• **DATA TO USE**:
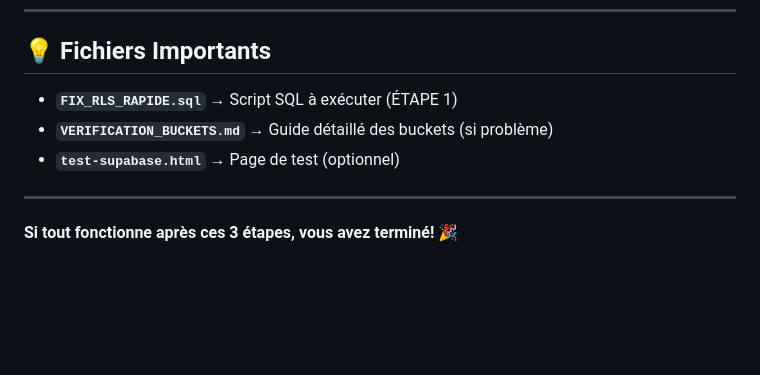
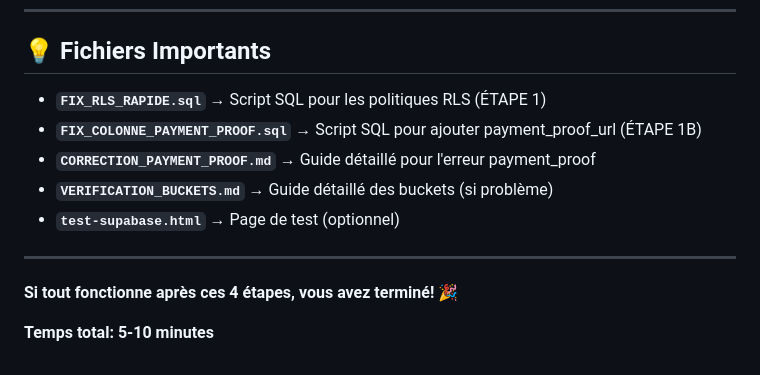
Before and after one commit to jeelowens-prog/sillage-bar-resto, a Markdown page: CORRECTION_3_ETAPES.md, the part around the change. Drawn GitHub-style; blank space fills up the shorter version.

Commit message:
auto-commit for ecc1c532-20d0-4251-b2f6-e7799ed45f84

```diff
--- a/CORRECTION_3_ETAPES.md
+++ b/CORRECTION_3_ETAPES.md
@@ -151,10 +151,14 @@ Si les 4 étapes sont faites correctement:
 
 ## 💡 Fichiers Importants
 
-- **`FIX_RLS_RAPIDE.sql`** → Script SQL à exécuter (ÉTAPE 1)
+- **`FIX_RLS_RAPIDE.sql`** → Script SQL pour les politiques RLS (ÉTAPE 1)
+- **`FIX_COLONNE_PAYMENT_PROOF.sql`** → Script SQL pour ajouter payment_proof_url (ÉTAPE 1B)
+- **`CORRECTION_PAYMENT_PROOF.md`** → Guide détaillé pour l'erreur payment_proof
 - **`VERIFICATION_BUCKETS.md`** → Guide détaillé des buckets (si problème)
 - **`test-supabase.html`** → Page de test (optionnel)
 
 ---
 
-**Si tout fonctionne après ces 3 étapes, vous avez terminé! 🎉**
+**Si tout fonctionne après ces 4 étapes, vous avez terminé! 🎉**
+
+**Temps total: 5-10 minutes**
```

• **ASSIGNMENT**: Out of the records above, pick each line that contains the string "étapes".

• **ANSWER FOR THIS EXERCISE**:
@@ -151,10 +151,14 @@ Si les 4 étapes sont faites correctement:
-**Si tout fonctionne après ces 3 étapes, vous avez terminé! 🎉**
+**Si tout fonctionne après ces 4 étapes, vous avez terminé! 🎉**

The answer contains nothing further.